The point of view in the story “Everyday Use,” by Alice Walker plays a big part. Throughout the story, one of Mama’s daughters came to visit. The way Mama and Maggie see her is not in a very pleasant way. In fact, they are scared to tell her no when it comes to anything. From Mama’s perspective Dee seems like this rude, stuck up, spoiled child because she had the opportunity to go out and expand her education, while Mama and Maggie continued to live their lives on the farm.
In attempts to reconnect with her African roots, Dee has changed her name to Wangero Leewanika Kemanjo. Dee has also taken an interest in embracing her African heritage and has dressed in traditional African clothes to visit her mother. Her mother knows that Dee’s intentions are not genuine. Worrying more about taking pictures of her mother and collecting items that represent the African culture to take back home, Dee neglects to spend time with her family. Her mother notices that Dee, “Lines up picture after picture of me sitting there in front of the house with Maggie cowering behind me.
She is a strong, loving mother who is sometimes is threatened by her own two daughters. “In real life I am a large, big-boned woman with rough, man-working hands”, in her we can see that she describes he self as a father too although she lost her husband.

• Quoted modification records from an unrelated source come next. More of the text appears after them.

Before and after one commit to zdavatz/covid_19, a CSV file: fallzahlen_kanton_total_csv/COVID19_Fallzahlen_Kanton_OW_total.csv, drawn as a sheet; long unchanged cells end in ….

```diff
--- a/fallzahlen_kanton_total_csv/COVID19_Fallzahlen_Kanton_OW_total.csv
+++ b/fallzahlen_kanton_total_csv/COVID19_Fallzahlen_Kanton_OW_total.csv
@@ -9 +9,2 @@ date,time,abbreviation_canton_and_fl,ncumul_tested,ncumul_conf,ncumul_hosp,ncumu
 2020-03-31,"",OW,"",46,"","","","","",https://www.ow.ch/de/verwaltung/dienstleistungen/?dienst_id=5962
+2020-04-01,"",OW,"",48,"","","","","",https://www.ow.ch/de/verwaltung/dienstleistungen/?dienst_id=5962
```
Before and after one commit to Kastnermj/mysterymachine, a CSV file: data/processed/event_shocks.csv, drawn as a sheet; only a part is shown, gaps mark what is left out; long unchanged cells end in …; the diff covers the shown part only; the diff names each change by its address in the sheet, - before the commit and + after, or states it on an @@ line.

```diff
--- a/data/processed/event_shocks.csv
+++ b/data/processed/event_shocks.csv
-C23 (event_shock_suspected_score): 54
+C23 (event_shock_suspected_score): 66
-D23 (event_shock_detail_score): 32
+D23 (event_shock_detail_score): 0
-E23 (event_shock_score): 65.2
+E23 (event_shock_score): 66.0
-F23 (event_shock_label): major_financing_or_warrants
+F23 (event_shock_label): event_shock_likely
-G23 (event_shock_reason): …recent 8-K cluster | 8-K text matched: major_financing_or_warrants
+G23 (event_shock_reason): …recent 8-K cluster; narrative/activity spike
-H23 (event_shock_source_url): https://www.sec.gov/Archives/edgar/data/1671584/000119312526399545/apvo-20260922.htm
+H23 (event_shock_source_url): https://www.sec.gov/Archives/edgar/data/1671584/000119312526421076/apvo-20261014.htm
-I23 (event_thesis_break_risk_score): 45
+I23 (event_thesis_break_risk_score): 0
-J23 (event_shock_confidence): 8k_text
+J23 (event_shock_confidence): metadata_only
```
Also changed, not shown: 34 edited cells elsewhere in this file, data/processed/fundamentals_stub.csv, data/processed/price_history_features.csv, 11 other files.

Mama is brutal and honest in her assessment towards her daughters. She describes Maggie as shy “She has been like this, chin on chest, eyes on ground, feet in” this happened ever since the other house burned to the ground. And Dee as she cause an even more point in rating.”
The short story, Everyday Use, is written by Alice Walker. This short story tells about the narrator, mama, and her daughter Maggie wait for a visit from Dee, mama’s older daughter. Throughout this short story, the reader can see the distraught relationship between mama and Dee. The reader can see how Dee is different than mama and Maggie; she thinks that she knows way more about her heritage than mama and Maggie, when she really does not. In the short story, Everyday Use, Walker uses imagery, symbolism, and point of view to show that heritage can only be understood when one is true to their roots.
Alice Walker wrote what Mama said about Dee or Wangero, “Dee wanted nice things.” Mama describes Dee as a lavish person who is only interested in herself and her fulfilling’s. Dee had changed her name to show that she is not accepting that a “white person” named her ancestors in way, so it can be passed down. Walker describes Mama as someone who is satisfied with what they have. “I will wait for her in the yard that Maggie and I made so clean and wavy yesterday afternoon,” Walker demonstrates how Mama is pleased with nature where her life takes place in.